*TASK DIRECTIONS*: When you write out the listing, keep every word as it stands and drop the pictures.

*INPUT DATA*:
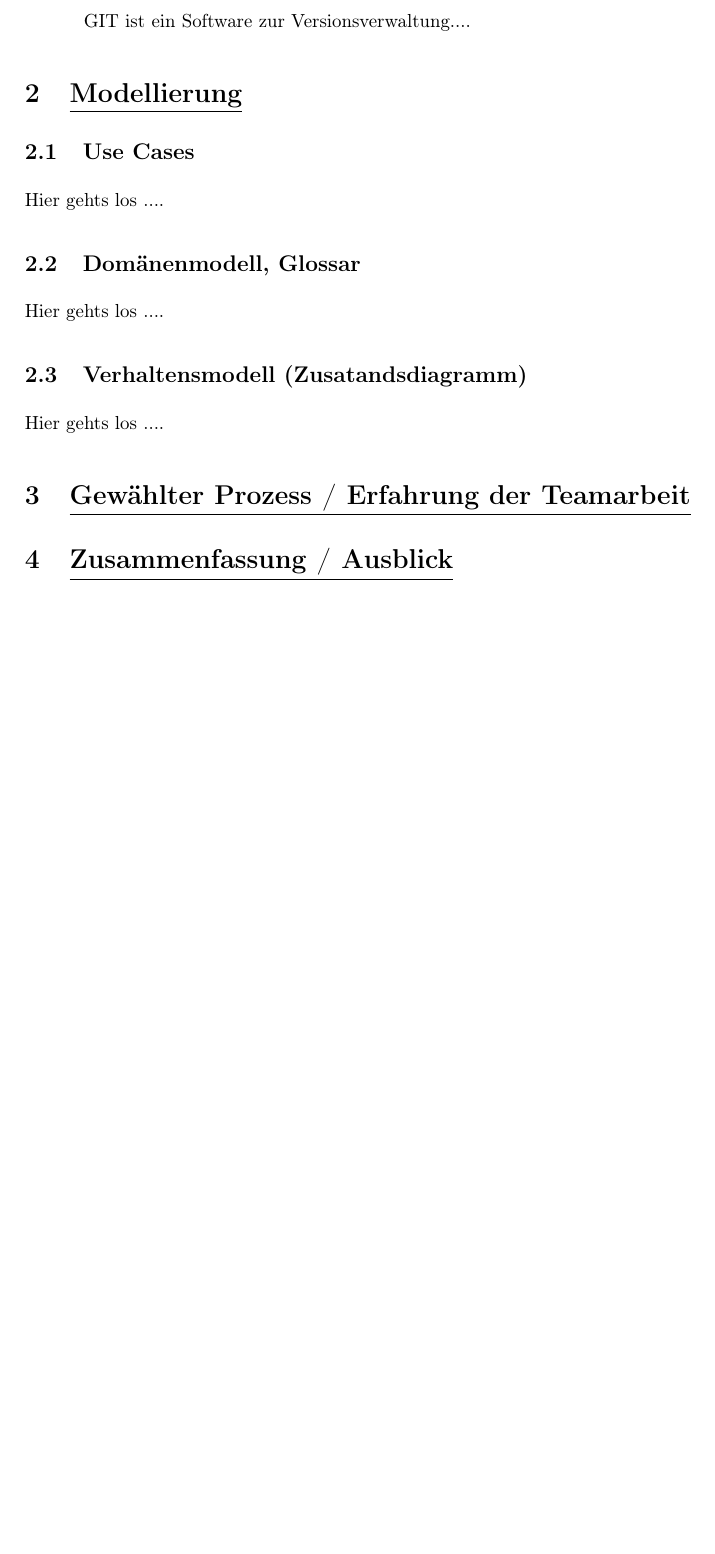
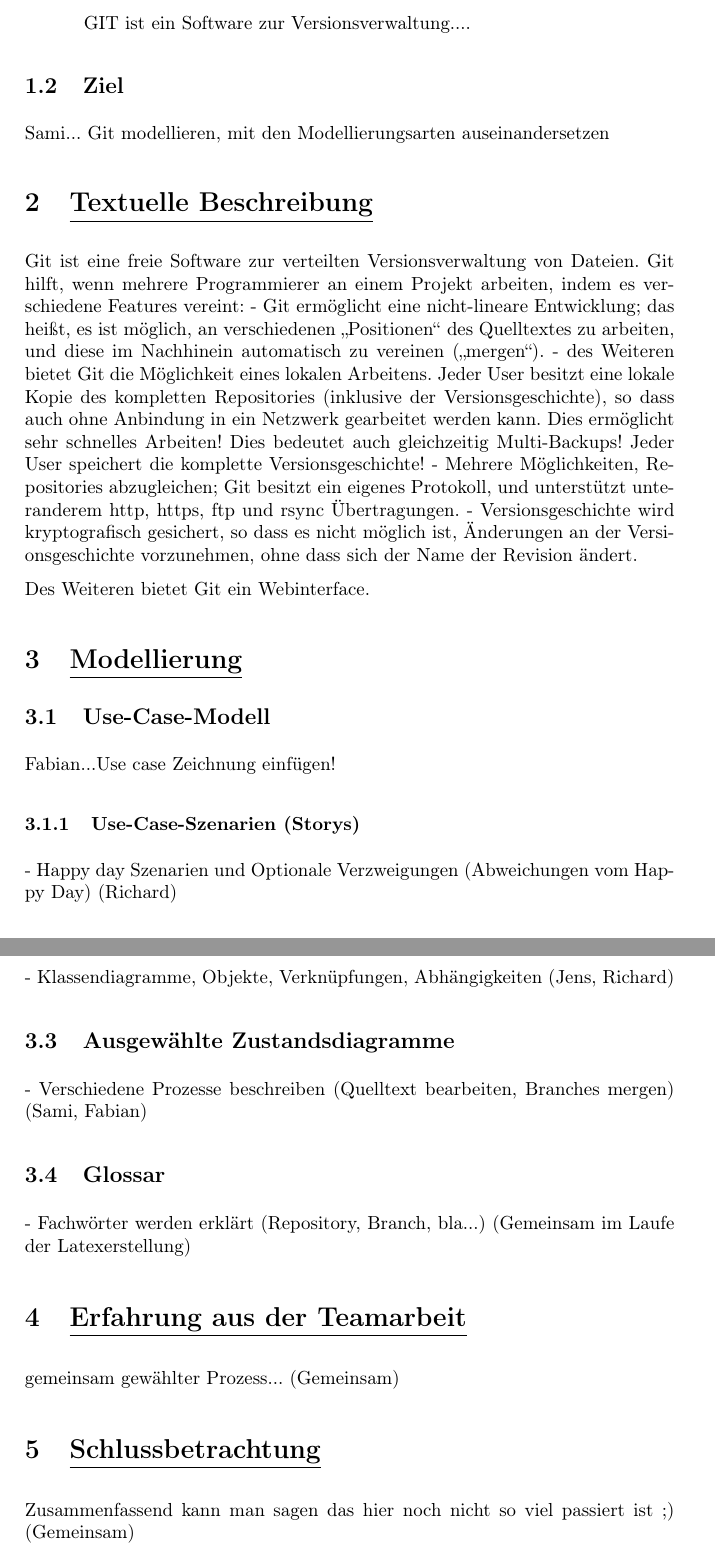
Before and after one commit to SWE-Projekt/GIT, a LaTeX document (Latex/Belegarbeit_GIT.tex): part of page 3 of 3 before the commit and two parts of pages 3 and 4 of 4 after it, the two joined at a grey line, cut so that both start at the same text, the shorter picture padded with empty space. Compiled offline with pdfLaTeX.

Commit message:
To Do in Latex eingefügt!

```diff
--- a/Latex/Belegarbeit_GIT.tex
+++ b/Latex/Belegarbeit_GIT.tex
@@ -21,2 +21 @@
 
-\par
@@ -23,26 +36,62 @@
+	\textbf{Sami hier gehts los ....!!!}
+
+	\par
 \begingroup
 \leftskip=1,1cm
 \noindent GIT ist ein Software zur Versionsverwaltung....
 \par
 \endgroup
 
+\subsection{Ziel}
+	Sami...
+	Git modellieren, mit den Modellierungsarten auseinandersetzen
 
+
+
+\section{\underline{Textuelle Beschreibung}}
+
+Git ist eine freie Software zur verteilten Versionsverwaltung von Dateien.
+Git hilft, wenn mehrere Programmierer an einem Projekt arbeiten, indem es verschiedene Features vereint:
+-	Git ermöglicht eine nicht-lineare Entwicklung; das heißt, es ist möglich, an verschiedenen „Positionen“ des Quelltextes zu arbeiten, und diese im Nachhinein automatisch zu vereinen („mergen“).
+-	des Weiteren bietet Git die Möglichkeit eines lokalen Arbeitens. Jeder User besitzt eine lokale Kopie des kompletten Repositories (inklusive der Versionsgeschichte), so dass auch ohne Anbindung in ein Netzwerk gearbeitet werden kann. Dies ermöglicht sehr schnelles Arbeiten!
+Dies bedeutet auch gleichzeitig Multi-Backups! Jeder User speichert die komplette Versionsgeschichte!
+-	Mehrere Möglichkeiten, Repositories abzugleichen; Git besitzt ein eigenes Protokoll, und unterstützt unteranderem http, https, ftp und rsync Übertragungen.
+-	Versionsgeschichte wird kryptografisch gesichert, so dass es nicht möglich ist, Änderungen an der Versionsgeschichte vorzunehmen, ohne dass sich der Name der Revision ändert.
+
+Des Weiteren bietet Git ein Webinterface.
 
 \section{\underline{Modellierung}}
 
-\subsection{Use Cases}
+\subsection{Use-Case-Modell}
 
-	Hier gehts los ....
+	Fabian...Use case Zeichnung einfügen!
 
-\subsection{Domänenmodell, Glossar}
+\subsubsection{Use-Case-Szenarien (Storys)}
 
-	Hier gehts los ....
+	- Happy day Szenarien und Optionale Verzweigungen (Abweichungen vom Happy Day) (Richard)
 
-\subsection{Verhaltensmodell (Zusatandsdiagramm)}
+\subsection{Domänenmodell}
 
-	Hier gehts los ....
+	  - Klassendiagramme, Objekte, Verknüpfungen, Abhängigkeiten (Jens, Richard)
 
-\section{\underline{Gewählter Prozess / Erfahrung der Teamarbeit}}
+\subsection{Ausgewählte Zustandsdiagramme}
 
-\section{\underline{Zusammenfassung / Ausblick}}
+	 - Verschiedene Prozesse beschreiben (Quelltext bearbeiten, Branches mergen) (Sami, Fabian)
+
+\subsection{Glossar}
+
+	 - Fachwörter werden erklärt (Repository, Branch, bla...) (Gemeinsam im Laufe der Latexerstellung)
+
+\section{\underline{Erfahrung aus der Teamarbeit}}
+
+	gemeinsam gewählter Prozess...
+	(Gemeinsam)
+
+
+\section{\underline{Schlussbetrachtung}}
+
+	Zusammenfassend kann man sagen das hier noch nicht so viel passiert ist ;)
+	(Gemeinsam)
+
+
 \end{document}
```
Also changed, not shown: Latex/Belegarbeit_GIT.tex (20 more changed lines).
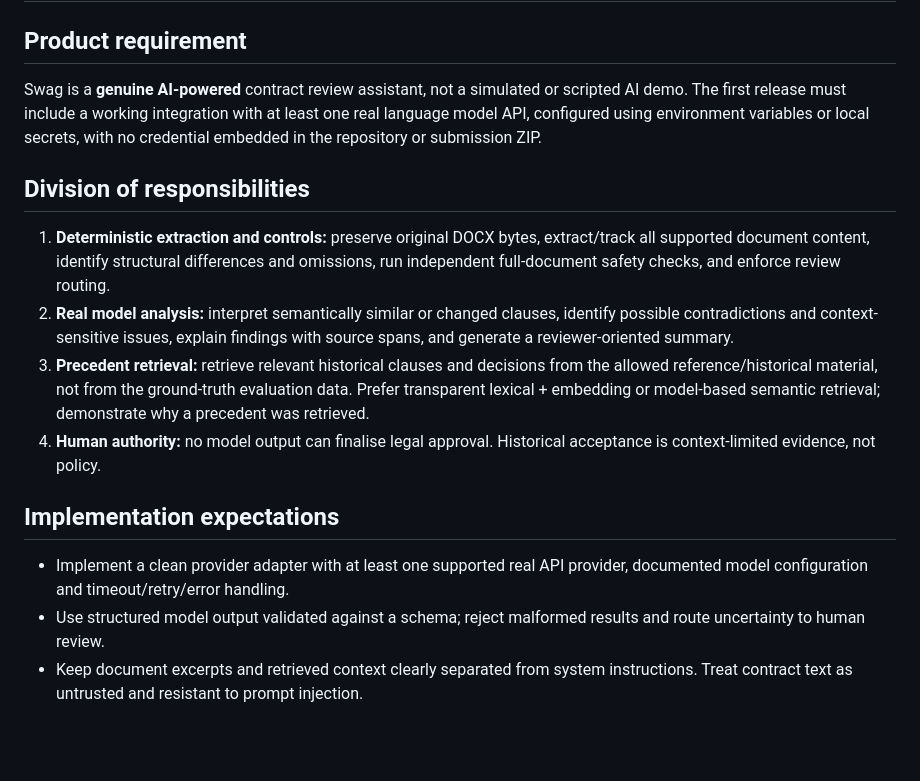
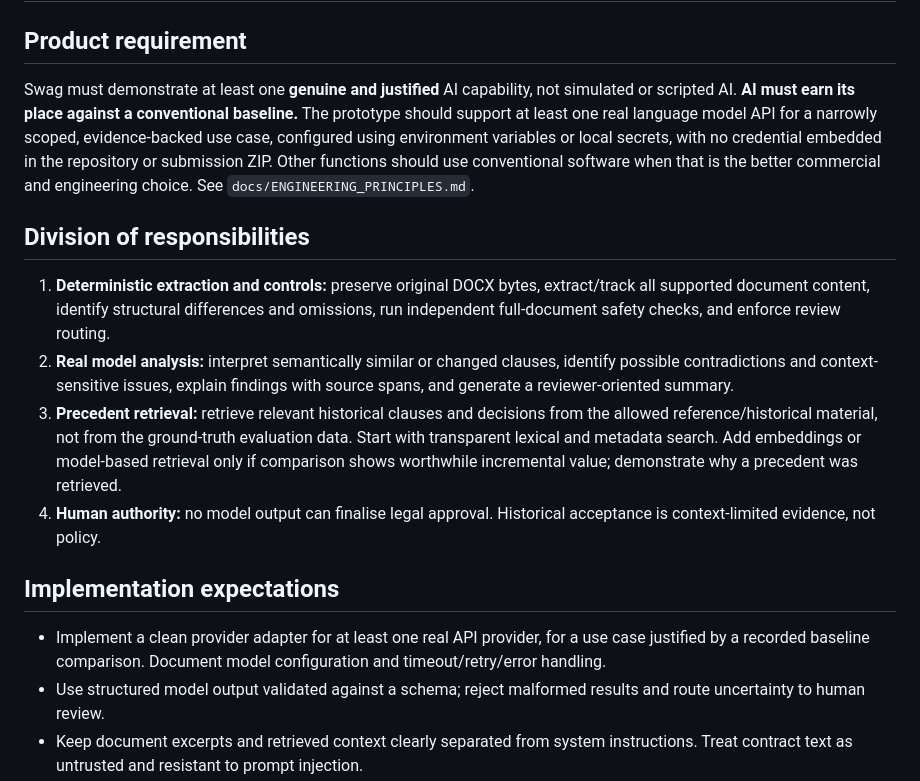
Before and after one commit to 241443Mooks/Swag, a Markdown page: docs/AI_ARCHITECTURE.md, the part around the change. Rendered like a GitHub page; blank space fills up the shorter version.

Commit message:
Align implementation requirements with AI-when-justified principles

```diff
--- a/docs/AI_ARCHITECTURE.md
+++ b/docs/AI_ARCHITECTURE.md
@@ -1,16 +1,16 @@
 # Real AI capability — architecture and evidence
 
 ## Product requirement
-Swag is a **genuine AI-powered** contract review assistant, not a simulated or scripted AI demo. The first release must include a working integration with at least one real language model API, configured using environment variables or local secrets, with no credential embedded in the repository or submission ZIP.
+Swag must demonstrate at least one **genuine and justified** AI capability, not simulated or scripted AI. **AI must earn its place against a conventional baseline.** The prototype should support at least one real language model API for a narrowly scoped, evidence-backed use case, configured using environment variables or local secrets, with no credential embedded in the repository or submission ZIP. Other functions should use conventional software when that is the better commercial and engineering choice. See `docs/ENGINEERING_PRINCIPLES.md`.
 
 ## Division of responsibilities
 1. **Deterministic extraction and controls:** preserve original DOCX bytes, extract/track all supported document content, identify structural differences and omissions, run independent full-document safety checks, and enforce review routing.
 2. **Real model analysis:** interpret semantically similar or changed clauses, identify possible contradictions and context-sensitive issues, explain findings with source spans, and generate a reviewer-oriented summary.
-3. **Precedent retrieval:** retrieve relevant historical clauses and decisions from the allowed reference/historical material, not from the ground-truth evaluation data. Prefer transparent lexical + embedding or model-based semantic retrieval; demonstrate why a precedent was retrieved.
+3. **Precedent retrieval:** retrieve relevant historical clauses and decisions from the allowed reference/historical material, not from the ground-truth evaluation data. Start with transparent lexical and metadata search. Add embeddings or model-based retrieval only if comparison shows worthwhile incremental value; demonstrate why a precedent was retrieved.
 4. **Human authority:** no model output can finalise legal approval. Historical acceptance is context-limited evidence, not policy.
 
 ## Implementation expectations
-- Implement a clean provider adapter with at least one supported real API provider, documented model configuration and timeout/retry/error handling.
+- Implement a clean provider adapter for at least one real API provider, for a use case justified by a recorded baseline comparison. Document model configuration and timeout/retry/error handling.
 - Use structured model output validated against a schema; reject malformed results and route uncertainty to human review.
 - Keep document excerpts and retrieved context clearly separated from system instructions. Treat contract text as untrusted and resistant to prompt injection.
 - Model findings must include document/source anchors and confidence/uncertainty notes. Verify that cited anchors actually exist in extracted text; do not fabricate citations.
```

*RESULT FOR THIS EXERCISE*:
Before and after one commit to SWE-Projekt/GIT, a LaTeX document (Latex/Belegarbeit_GIT.tex): part of page 3 of 3 before the commit and two parts of pages 3 and 4 of 4 after it, the two joined at a grey line, cut so that both start at the same text, the shorter picture padded with empty space. Compiled offline with pdfLaTeX.

Commit message:
To Do in Latex eingefügt!

```diff
--- a/Latex/Belegarbeit_GIT.tex
+++ b/Latex/Belegarbeit_GIT.tex
@@ -21,2 +21 @@
 
-\par
@@ -23,26 +36,62 @@
+	\textbf{Sami hier gehts los ....!!!}
+
+	\par
 \begingroup
 \leftskip=1,1cm
 \noindent GIT ist ein Software zur Versionsverwaltung....
 \par
 \endgroup
 
+\subsection{Ziel}
+	Sami...
+	Git modellieren, mit den Modellierungsarten auseinandersetzen
 
+
+
+\section{\underline{Textuelle Beschreibung}}
+
+Git ist eine freie Software zur verteilten Versionsverwaltung von Dateien.
+Git hilft, wenn mehrere Programmierer an einem Projekt arbeiten, indem es verschiedene Features vereint:
+-	Git ermöglicht eine nicht-lineare Entwicklung; das heißt, es ist möglich, an verschiedenen „Positionen“ des Quelltextes zu arbeiten, und diese im Nachhinein automatisch zu vereinen („mergen“).
+-	des Weiteren bietet Git die Möglichkeit eines lokalen Arbeitens. Jeder User besitzt eine lokale Kopie des kompletten Repositories (inklusive der Versionsgeschichte), so dass auch ohne Anbindung in ein Netzwerk gearbeitet werden kann. Dies ermöglicht sehr schnelles Arbeiten!
+Dies bedeutet auch gleichzeitig Multi-Backups! Jeder User speichert die komplette Versionsgeschichte!
+-	Mehrere Möglichkeiten, Repositories abzugleichen; Git besitzt ein eigenes Protokoll, und unterstützt unteranderem http, https, ftp und rsync Übertragungen.
+-	Versionsgeschichte wird kryptografisch gesichert, so dass es nicht möglich ist, Änderungen an der Versionsgeschichte vorzunehmen, ohne dass sich der Name der Revision ändert.
+
+Des Weiteren bietet Git ein Webinterface.
 
 \section{\underline{Modellierung}}
 
-\subsection{Use Cases}
+\subsection{Use-Case-Modell}
 
-	Hier gehts los ....
+	Fabian...Use case Zeichnung einfügen!
 
-\subsection{Domänenmodell, Glossar}
+\subsubsection{Use-Case-Szenarien (Storys)}
 
-	Hier gehts los ....
+	- Happy day Szenarien und Optionale Verzweigungen (Abweichungen vom Happy Day) (Richard)
 
-\subsection{Verhaltensmodell (Zusatandsdiagramm)}
+\subsection{Domänenmodell}
 
-	Hier gehts los ....
+	  - Klassendiagramme, Objekte, Verknüpfungen, Abhängigkeiten (Jens, Richard)
 
-\section{\underline{Gewählter Prozess / Erfahrung der Teamarbeit}}
+\subsection{Ausgewählte Zustandsdiagramme}
 
-\section{\underline{Zusammenfassung / Ausblick}}
+	 - Verschiedene Prozesse beschreiben (Quelltext bearbeiten, Branches mergen) (Sami, Fabian)
+
+\subsection{Glossar}
+
+	 - Fachwörter werden erklärt (Repository, Branch, bla...) (Gemeinsam im Laufe der Latexerstellung)
+
+\section{\underline{Erfahrung aus der Teamarbeit}}
+
+	gemeinsam gewählter Prozess...
+	(Gemeinsam)
+
+
+\section{\underline{Schlussbetrachtung}}
+
+	Zusammenfassend kann man sagen das hier noch nicht so viel passiert ist ;)
+	(Gemeinsam)
+
+
 \end{document}
```
Also changed, not shown: Latex/Belegarbeit_GIT.tex (20 more changed lines).
Before and after one commit to 241443Mooks/Swag, a Markdown page: docs/AI_ARCHITECTURE.md, the part around the change. Rendered like a GitHub page; blank space fills up the shorter version.

Commit message:
Align implementation requirements with AI-when-justified principles

```diff
--- a/docs/AI_ARCHITECTURE.md
+++ b/docs/AI_ARCHITECTURE.md
@@ -1,16 +1,16 @@
 # Real AI capability — architecture and evidence
 
 ## Product requirement
-Swag is a **genuine AI-powered** contract review assistant, not a simulated or scripted AI demo. The first release must include a working integration with at least one real language model API, configured using environment variables or local secrets, with no credential embedded in the repository or submission ZIP.
+Swag must demonstrate at least one **genuine and justified** AI capability, not simulated or scripted AI. **AI must earn its place against a conventional baseline.** The prototype should support at least one real language model API for a narrowly scoped, evidence-backed use case, configured using environment variables or local secrets, with no credential embedded in the repository or submission ZIP. Other functions should use conventional software when that is the better commercial and engineering choice. See `docs/ENGINEERING_PRINCIPLES.md`.
 
 ## Division of responsibilities
 1. **Deterministic extraction and controls:** preserve original DOCX bytes, extract/track all supported document content, identify structural differences and omissions, run independent full-document safety checks, and enforce review routing.
 2. **Real model analysis:** interpret semantically similar or changed clauses, identify possible contradictions and context-sensitive issues, explain findings with source spans, and generate a reviewer-oriented summary.
-3. **Precedent retrieval:** retrieve relevant historical clauses and decisions from the allowed reference/historical material, not from the ground-truth evaluation data. Prefer transparent lexical + embedding or model-based semantic retrieval; demonstrate why a precedent was retrieved.
+3. **Precedent retrieval:** retrieve relevant historical clauses and decisions from the allowed reference/historical material, not from the ground-truth evaluation data. Start with transparent lexical and metadata search. Add embeddings or model-based retrieval only if comparison shows worthwhile incremental value; demonstrate why a precedent was retrieved.
 4. **Human authority:** no model output can finalise legal approval. Historical acceptance is context-limited evidence, not policy.
 
 ## Implementation expectations
-- Implement a clean provider adapter with at least one supported real API provider, documented model configuration and timeout/retry/error handling.
+- Implement a clean provider adapter for at least one real API provider, for a use case justified by a recorded baseline comparison. Document model configuration and timeout/retry/error handling.
 - Use structured model output validated against a schema; reject malformed results and route uncertainty to human review.
 - Keep document excerpts and retrieved context clearly separated from system instructions. Treat contract text as untrusted and resistant to prompt injection.
 - Model findings must include document/source anchors and confidence/uncertainty notes. Verify that cited anchors actually exist in extracted text; do not fabricate citations.
```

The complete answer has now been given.